Blumenthal has requested meetings with the tech giants in an effort to discuss the deals they have with massive e-book publishers Macmillan, Simon & Schuster, Hachette, HarperCollins and Penguin.
The AG says both companies have deals with the publishers that promise them the best e-book prices over any competition.
Such “most favored nation” clauses blocks the publishers from offering discounts deeper than what Apple or Amazon receives. While the deals are not illegal under current antitrust laws, they certainly fall into a gray area.
“The concerns are compounded, and hence potentially more troublesome, since this arrangement appears to be something that will be agreed to by the largest e-book publishers in the United States and two competitors who combined will likely command the greatest retail e-book share,” Blumenthal added, via CNNMoney.

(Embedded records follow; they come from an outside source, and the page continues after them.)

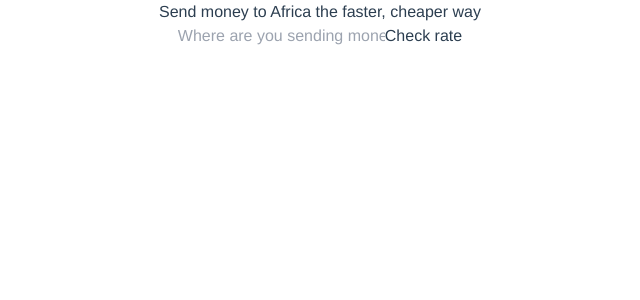
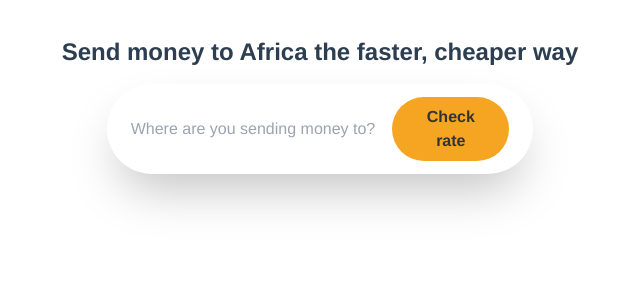
Before and after one commit to ejirocodes/remittance-app, a Vue app: page / in a window 1280 px wide. Shown: the top 300 px of the page, without its empty margins (320-960 px from the left). Built offline with nearby package versions, Linux system fonts and the light colour scheme.

Commit message:
currency form component

```diff
--- a/postcss.config.js
+++ b/postcss.config.js
@@ -1,6 +1,6 @@
 module.exports = {
   plugins: {
     tailwindcss: {},
-    autoprefixer: {}
-  }
+    autoprefixer: {},
+  },
 }
--- /dev/null
+++ b/src/assets/css/tailwind.css
@@ -0,0 +1,3 @@
+@tailwind base;
+@tailwind components;
+@tailwind utilities;
--- a/src/assets/tailwind.css
+++ /dev/null
@@ -1,5 +0,0 @@
-@tailwind base;
-
-@tailwind components;
-
-@tailwind utilities;
--- a/src/components/SearchForm.vue
+++ b/src/components/SearchForm.vue
@@ -1,8 +1,14 @@
 <template>
   <div>
-    <div class="div">
-      <input type="text" placeholder="Where are you sending money to?" class="" />
-      <button>Check rate</button>
+    <div >
+      <div class="bg-white rounded-full inline-flex items-center justify-between w-2/6 py-[0.8rem] px-[1.5rem] shadow-2xl">
+        <input
+          type="text"
+          placeholder="Where are you sending money to?"
+          class="bg-transparent w-full outline-none border-0"
+        />
+        <button class="bg-pri text-dark w-2/5 rounded-full font-bold px-5 py-2">Check rate</button>
+      </div>
     </div>
   </div>
 </template>
--- a/src/main.ts
+++ b/src/main.ts
@@ -1,6 +1,6 @@
 import { createApp } from 'vue'
 import App from './App.vue'
 import router from './router'
-import './assets/tailwind.css'
+import './assets/css/tailwind.css'
 
 createApp(App).use(router).mount('#app')
--- a/src/views/Home.vue
+++ b/src/views/Home.vue
@@ -1,6 +1,6 @@
 <template>
-  <div class="home">
-    <h1>Send money to Africa the faster, cheaper way</h1>
+  <div class="home my-9">
+    <h1 class="font-black text-2xl mb-[1rem]">Send money to Africa the faster, cheaper way</h1>
     <SearchForm />
   </div>
 </template>
--- /dev/null
+++ b/tailwind.config.js
@@ -0,0 +1,25 @@
+module.exports = {
+  mode: 'jit',
+  purge: ['./index.html', './src/**/*.{vue,js,ts,jsx,tsx}'],
+  darkMode: false, // or 'media' or 'class'
+  theme: {
+    extend: {
+        textColor: theme => ({
+          ...theme("colors"),
+          pri: "#F5A522",
+          sec: "#23D3C5",
+          dark:'#333'
+        }),
+        backgroundColor: theme => ({
+          ...theme("colors"),
+          pri: "#F5A522",
+          sec: "#23D3C5",
+          dark:'#333'
+        }),
+      },
+  },
+  variants: {
+    extend: {},
+  },
+  plugins: [],
+}
```
Also changed, not shown: package.json (+3 -4 lines), 1 other file (tests, documents, lock files or other folders).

Result for: price fixing
Large computer maker Dell has filed suit against five Asian tech companies this week, alleging that all five colluded as a cartel to overcharge for LCD panels.
The suit is against large manufacturers Sharp, Hitachi, Toshiba, Seiko Epson and HannStar Display and was filed in San Francisco.
The complaint notes that Dell is taking action “on behalf of itself and its affiliates to recover for antitrust and other harms arising from billions of dollars of purchases at artificially inflated prices, over several years, of thin film transistor-liquid crystal display panels, or products containing TFT-LCD panels.”
Dell goes as far as to say that the LCD price fixing has been in effect since 1996.
In the past, Sharp was accused and pleaded guilty to price fixing, agreeing to pay a $120 million fine.
Result for: price fixing
The large fine imposed on Nintendo by the European Court over price fixing has been reduced today, from EUR 149.128 to EUR 119.24 million.
The fine, given to Nintendo and seven of its European partners, was over price fixing on consoles between 1991 and 1998. Because all parties co-operated with the court ruling, the fine was reduced.
“The Court recalled that the basic amount of the fine may be reduced where the undertaking has effectively cooperated in the proceedings,” said the new court decision. “In the contested decision, the Commission took account of John Menzies’s cooperation, with the result that it reduced that undertaking’s fine by 40 per cent.
“The Court held that pursuant to the principle of equal treatment, since Nintendo produced the relevant documents at the same stage of the procedure and its cooperation must be regarded as comparable, it must benefit in this respect from the same level of reduction of fine.”